"No Kill"? Not Really

I posted one of my husband's old (1999) school papers about no-kill animal shelters so that Bruce Cordell can take a gander at it. If you are inclined to read it you can find it in my archives. A little snippet to get you clickin':
One of the most important distinctions that separates a shelter like San Francisco’s from most shelters stems from a fundamental difference in intake policies. Since both are faced with a greater number of displaced animals than homes, when cages are filled, they are faced with one of two choices: make room or stop taking animals until room is available. The no-kill shelters often close their doors and animals are placed on a waiting list that may require several months for an opening. This is not a real option for many owners who need to place pets immediately (moving, owner dies, etc.), strays that cannot be kept by the finder, and problem pets that are being destructive or aggressive. Typically, communities with no-kill shelters have a pound operated by animal control or another agency that is required to handle the overflow. The statistics for many of these shelters are therefore not driven by the need to accept all animals and allows time for adoption. Warren Cox, of the Dallas SPCA, said “It’s making the rest of us look like cold-blooded killers.
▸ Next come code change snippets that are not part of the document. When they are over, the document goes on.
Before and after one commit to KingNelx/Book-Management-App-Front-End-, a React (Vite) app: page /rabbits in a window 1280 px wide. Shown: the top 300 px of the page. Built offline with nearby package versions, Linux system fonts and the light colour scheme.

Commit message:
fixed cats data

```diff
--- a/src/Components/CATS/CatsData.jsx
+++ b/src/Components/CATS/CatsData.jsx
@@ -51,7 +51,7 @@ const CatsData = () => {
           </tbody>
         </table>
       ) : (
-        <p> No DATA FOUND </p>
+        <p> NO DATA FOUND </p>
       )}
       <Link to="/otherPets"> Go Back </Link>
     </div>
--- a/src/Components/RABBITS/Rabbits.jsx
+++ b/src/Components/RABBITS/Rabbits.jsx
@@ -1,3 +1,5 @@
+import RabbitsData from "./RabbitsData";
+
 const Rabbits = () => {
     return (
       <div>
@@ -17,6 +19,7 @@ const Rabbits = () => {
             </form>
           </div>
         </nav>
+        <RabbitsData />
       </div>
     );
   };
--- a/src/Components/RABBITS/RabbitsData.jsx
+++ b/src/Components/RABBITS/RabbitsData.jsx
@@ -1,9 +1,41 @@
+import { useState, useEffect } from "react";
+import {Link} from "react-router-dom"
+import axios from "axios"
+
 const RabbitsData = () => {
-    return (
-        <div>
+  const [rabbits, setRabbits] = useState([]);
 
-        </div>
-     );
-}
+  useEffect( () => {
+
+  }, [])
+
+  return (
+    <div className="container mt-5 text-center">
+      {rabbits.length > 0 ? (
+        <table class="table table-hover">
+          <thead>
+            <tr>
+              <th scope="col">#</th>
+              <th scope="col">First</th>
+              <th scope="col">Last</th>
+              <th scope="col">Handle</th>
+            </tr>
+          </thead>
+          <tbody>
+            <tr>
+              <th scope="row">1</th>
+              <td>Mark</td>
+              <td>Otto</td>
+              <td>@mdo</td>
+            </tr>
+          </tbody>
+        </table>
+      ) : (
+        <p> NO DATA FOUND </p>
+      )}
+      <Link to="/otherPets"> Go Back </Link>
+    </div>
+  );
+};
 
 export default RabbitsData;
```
And it’s turned into a heck of a fund-raising hype. There is no such thing as a true no-kill organization. You may not kill them yourself but send them to the next organization that will.”
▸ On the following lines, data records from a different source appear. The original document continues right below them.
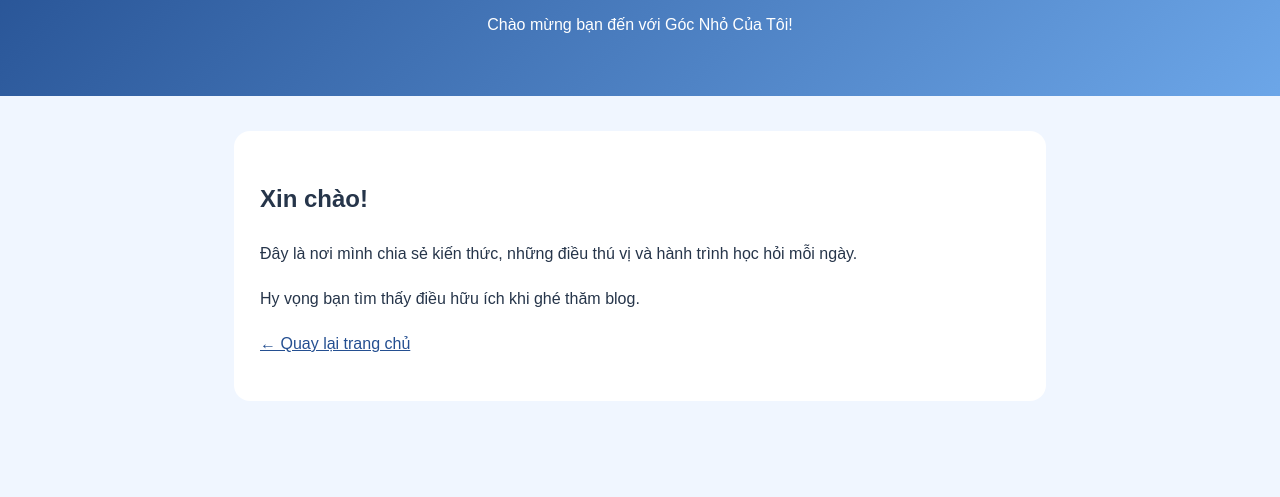
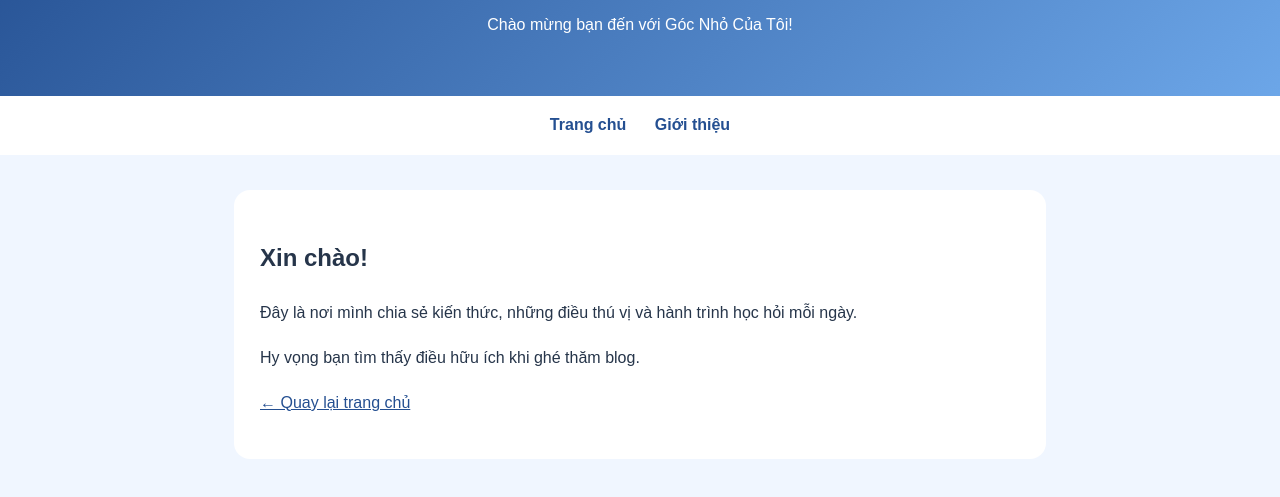
Before and after one commit to phonglehoang593-maker/mystudy.github.io, a plain HTML site: page about.html in a window 1280 px wide. Shown: the part 129-626 px from the top of the page. Drawn offline with Linux system fonts and the light colour scheme.

Commit message:
Them menu vao trang gioi thieu
Added a navigation bar with links to Home and About pages.

```diff
--- a/about.html
+++ b/about.html
@@ -36,6 +36,12 @@
     <h1>Giới thiệu</h1>
     <p>Chào mừng bạn đến với Góc Nhỏ Của Tôi!</p>
   </header>
+
+<nav style="text-align:center; padding:15px; background:white;">
+  <a href="./" style="margin:0 12px; color:#244f91; text-decoration:none; font-weight:bold;">Trang chủ</a>
+  <a href="./about.html" style="margin:0 12px; color:#244f91; text-decoration:none; font-weight:bold;">Giới thiệu</a>
+</nav>
+
   <main>
     <h2>Xin chào!</h2>
     <p>
```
  1. Yeah, it sucks, but those who are lucky enough to get in to the shelters aren't killed, right? That's something. It doesn't make it right, but I'd rather a few be saved than none at all. Besides, a lot of no kill shelters are fostering out pets. We have one here that tries to foster animals out when they can to avoid having to send the overflow to the pound. Of course, there are only so many people who can foster, but it's something.

    It's not a perfect system, but it's got to be better than just having pounds that give the poor animals a week or less before putting them down.

  2. Interesting post on a not too often noticed issue.